Given information —
-=-=-=-=-

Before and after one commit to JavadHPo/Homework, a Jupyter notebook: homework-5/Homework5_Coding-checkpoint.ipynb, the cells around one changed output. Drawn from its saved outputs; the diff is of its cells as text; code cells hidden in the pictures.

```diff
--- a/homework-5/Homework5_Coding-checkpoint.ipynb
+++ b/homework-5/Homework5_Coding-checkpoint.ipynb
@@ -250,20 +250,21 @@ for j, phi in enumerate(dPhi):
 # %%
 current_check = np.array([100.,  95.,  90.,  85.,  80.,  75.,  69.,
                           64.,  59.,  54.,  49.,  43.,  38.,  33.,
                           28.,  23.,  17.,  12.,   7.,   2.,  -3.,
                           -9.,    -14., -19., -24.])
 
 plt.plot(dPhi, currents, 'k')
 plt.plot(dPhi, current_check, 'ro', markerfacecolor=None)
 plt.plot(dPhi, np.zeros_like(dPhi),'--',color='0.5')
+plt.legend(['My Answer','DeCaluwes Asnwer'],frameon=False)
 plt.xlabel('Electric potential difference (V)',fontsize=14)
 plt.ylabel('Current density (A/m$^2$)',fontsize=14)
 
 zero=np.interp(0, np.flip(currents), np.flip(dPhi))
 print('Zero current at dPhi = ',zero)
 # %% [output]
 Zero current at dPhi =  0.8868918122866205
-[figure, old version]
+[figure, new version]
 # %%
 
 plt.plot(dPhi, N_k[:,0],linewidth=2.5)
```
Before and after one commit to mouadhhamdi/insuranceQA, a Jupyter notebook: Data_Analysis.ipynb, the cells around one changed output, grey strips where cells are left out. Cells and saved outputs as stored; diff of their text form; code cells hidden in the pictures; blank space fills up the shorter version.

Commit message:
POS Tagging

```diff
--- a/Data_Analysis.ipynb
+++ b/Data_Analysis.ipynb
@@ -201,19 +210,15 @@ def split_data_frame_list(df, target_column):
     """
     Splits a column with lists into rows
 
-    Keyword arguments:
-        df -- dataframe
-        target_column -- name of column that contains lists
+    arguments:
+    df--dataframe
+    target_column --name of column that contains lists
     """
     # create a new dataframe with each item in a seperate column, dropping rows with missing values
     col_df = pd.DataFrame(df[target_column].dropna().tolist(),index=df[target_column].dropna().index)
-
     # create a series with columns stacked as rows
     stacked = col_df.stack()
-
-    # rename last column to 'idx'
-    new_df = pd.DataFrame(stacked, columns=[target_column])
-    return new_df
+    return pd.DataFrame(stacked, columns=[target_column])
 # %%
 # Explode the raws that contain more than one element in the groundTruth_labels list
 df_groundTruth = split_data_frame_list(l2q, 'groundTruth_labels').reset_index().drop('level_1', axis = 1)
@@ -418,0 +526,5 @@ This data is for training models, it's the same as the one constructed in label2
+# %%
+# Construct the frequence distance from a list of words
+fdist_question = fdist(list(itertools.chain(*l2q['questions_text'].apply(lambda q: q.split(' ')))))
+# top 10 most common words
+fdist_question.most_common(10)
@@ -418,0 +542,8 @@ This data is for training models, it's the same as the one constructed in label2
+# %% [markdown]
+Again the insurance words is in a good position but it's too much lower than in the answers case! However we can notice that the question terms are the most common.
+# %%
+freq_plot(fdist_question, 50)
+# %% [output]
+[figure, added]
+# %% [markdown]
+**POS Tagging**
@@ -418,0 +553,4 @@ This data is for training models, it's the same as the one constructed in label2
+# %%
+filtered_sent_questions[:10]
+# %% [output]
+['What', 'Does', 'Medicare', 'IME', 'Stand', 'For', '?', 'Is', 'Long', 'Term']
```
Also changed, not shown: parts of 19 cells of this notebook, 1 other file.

-=-=-=-=-

Task brief — Across all the records, find the lines containing the word "create" and reproduce each one.

Problem solution —
     # create a new dataframe with each item in a seperate column, dropping rows with missing values
     # create a series with columns stacked as rows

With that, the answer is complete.